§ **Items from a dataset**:
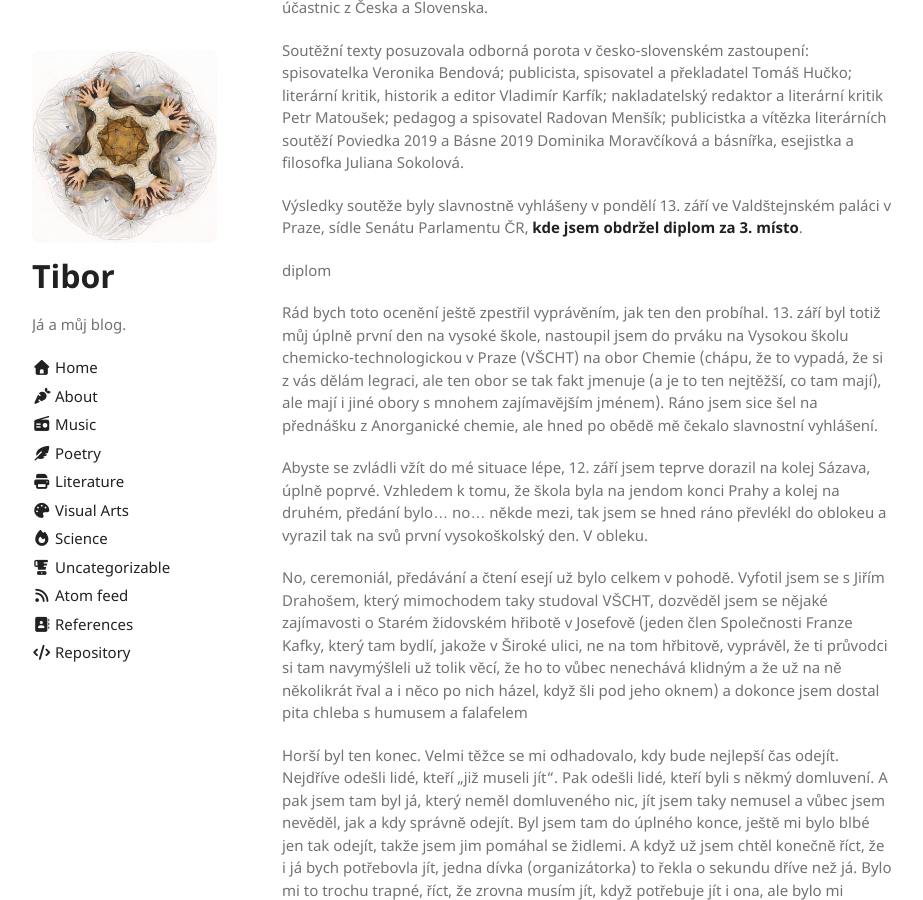
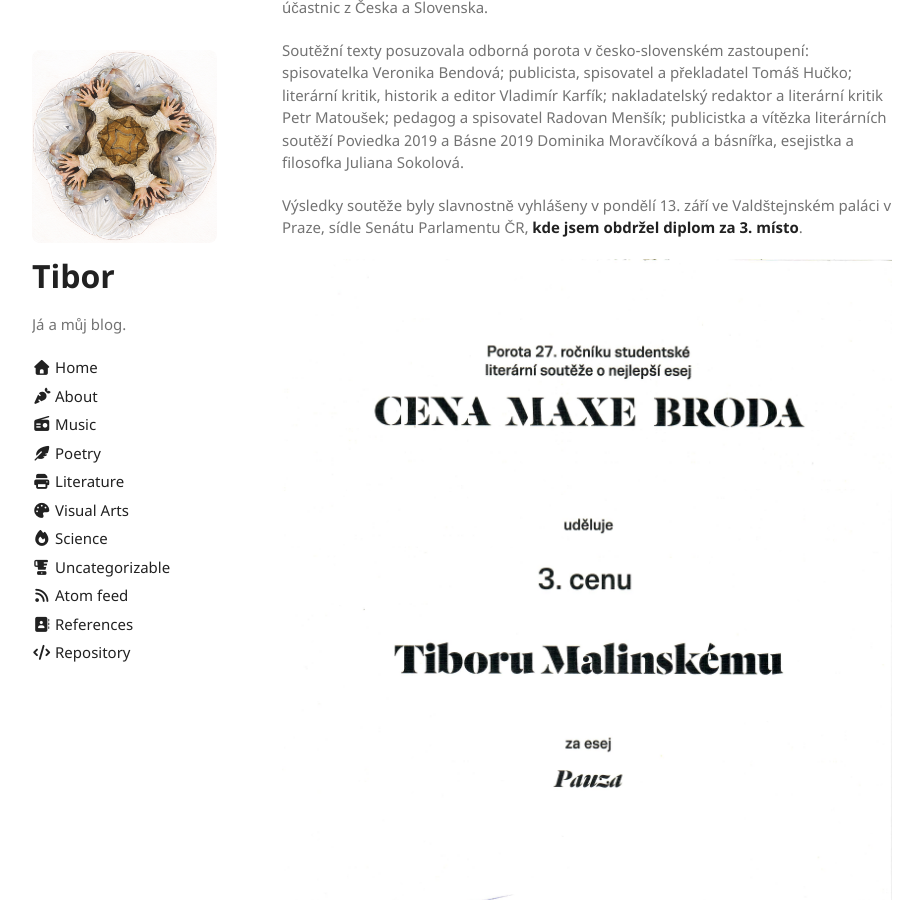
Before and after one commit to thefallofjohannm/thefallofjohannm.github.io, a Jekyll site: the page built from _posts/literature/2021-06-30-pauza.md, in a window 1280 px wide and 900 px high, scrolled down 3189 px. Shown: the whole window, without its empty margins (178-1101 px from the left). Built offline with Jekyll 4.4.1, drawn with Linux system fonts in a browser that asks for light colours.

Commit message:
added a photo of diploma

```diff
--- a/_posts/literature/2021-06-30-pauza.md
+++ b/_posts/literature/2021-06-30-pauza.md
@@ -77,7 +77,9 @@ v pondělí 13. září ve Valdštejnském paláci
 v Praze, sídle Senátu Parlamentu ČR, __kde jsem obdržel diplom
 za 3. místo__.
 
-diplom
+
+![Diplom Cena Maxe Broda](/assets/img/2021-06-30-diplom-cena-maxe-broda.jpg)
+
 
 Rád bych toto ocenění ještě zpestřil vyprávěním, jak ten den
 probíhal. 13. září byl totiž můj úplně první den na vysoké
```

§ **AIM OF THE TASK**: All lines above that include the word "září" must be copied into the answer.

§ **EXERCISE RESPONSE**:
@@ -77,7 +77,9 @@ v pondělí 13. září ve Valdštejnském paláci
 probíhal. 13. září byl totiž můj úplně první den na vysoké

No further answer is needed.